Additionally, this website has a great list of resources that feature publications and articles which focus on diversity and equity within neuroscience, as well as a great list of tips for conference organizers to be mindful of!

#BWNFridayPost: A Data-Driven Approach in an Unbiased Sample Reveals Equivalent Sex Ratio of Autism Spectrum Disorder–Associated Impairment in Early Childhood

Link to the paper

This paper examined whether the belief that ASD is more common in males is an accurate representation of sex difference in ASD’s prevalence, or if it is representative of “measurement bias [that] hinder[s] early diagnosis in females.” Through modeling social communication (SC) and repetitive behaviors (RRB) for both males and females through directly assessing two groups of children from 6 to 60 months of age, the authors were able determine two latent classes in both models that had an equal sex ratio for the high-concern clusters. This paper’s findings indicate that it is important to avoid sex-related measurement bias in diagnoses by identifying sex-specific patterns of ASD emergence; and that the currently presumed discrepancy of ASD prevalence between men and women may be partially due to sex-related measurement bias in the past.

Read the paper here for more information!

#BWNFridayPost: Dismantling barriers faced by women in STEM

Link to the paper

Here is a twitter thread by one of the authors

This Comment by J. M. Jebsen, K. Nicoll Baines, R. A. Oliver, and I. Jayasinghe discusses the disparity in STEM research funding, and how the funding process must be restructured in order to reduce biases against minoritized groups, such as women (particularly women of color). The authors explain the many reasons for this disparity, such as cumulative disadvantage and institutional gatekeeping, and discuss how the Universal Basic Research Grant may help–in which every eligible researcher will be given a certain amount of funding every year.

Read the paper here for more information!

#BWNFridayPost: Superiority and stigma in modern psychology and neuroscience

Link to the paper

Here is a twitter thread by the author

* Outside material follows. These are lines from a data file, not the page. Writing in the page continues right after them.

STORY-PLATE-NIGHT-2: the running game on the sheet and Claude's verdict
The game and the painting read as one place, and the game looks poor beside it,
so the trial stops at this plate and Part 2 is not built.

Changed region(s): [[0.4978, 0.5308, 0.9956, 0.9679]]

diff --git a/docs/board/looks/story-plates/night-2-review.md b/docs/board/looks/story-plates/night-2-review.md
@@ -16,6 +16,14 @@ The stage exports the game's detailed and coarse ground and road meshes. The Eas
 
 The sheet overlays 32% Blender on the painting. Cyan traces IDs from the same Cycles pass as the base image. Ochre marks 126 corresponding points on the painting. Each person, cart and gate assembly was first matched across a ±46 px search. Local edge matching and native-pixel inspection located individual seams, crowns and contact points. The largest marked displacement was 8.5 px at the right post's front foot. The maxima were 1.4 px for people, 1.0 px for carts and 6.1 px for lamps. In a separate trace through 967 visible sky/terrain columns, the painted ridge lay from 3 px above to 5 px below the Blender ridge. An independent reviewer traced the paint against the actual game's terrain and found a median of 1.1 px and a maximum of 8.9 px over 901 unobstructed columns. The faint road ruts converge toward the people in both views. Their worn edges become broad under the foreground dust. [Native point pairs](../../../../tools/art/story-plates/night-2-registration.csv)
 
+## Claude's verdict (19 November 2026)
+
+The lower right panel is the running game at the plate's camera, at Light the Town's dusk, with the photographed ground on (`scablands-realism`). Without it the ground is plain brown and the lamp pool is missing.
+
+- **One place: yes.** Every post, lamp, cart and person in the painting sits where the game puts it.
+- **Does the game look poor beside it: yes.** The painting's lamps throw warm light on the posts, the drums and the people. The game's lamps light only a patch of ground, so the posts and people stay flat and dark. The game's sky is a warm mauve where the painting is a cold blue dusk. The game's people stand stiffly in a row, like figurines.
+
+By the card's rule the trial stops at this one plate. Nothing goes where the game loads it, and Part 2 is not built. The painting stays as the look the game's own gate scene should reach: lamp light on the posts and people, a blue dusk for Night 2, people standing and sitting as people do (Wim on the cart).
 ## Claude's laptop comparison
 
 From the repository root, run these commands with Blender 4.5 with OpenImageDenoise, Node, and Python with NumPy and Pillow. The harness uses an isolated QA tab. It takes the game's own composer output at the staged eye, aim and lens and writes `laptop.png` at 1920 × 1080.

This paper by Rebecca Schwarzlose discusses the biases often in place among neuroscience and psychology researchers, particularly in terms of assumptions concerning what type of brain is superior, and what counts as a deficit: “The standard approach to studying aging or stigmatized conditions is to compare neural or cognitive measures from the stigmatized group with those of a control group without the condition. While this approach is scientifically sound, our interpretations of the findings are often biased by the assumption that people without stigmatized conditions are neurally and mentally ideal.”

These assumptions can lead to poorer interpretations of results, as well as bias the data collection process itself. In addition to discussing this problem in research, this paper suggest several strategies to combat these biases–such as collecting other data potentially related to performance (i.e. sleep quality and hearing) and asking stigmatized groups about points of confusion within the protocol during the Pilot (and adjusting accordingly prior to capturing data).

#BWNFridayPost: Mitigating white Western individualistic bias and creating more inclusive neuroscience

Link to the paper

This paper by Linzie Taylor and Karen S. Rommelfanger discusses how currently, neuroscience is not meeting its full potential–and how this can be improved. They argue that this is due to white Western individualist bias (WWIB), which leads to the ignorance of many factors in neuroscience research that would otherwise promote equality. One such example from the paper, among many given, is EEG scans, and how despite the fact that they have much more noise when used on scalps of people with coarse and curly hair (i.e. in populations of African descent), neuroscience has continued heavily depending on using EEG globally for about 100 years. After illustrating this problem, the authors develop a framework for a more “relational” approach to science–an approach that, if adopted by neuroscientists, will hopefully increase the inclusivity of research as a whole.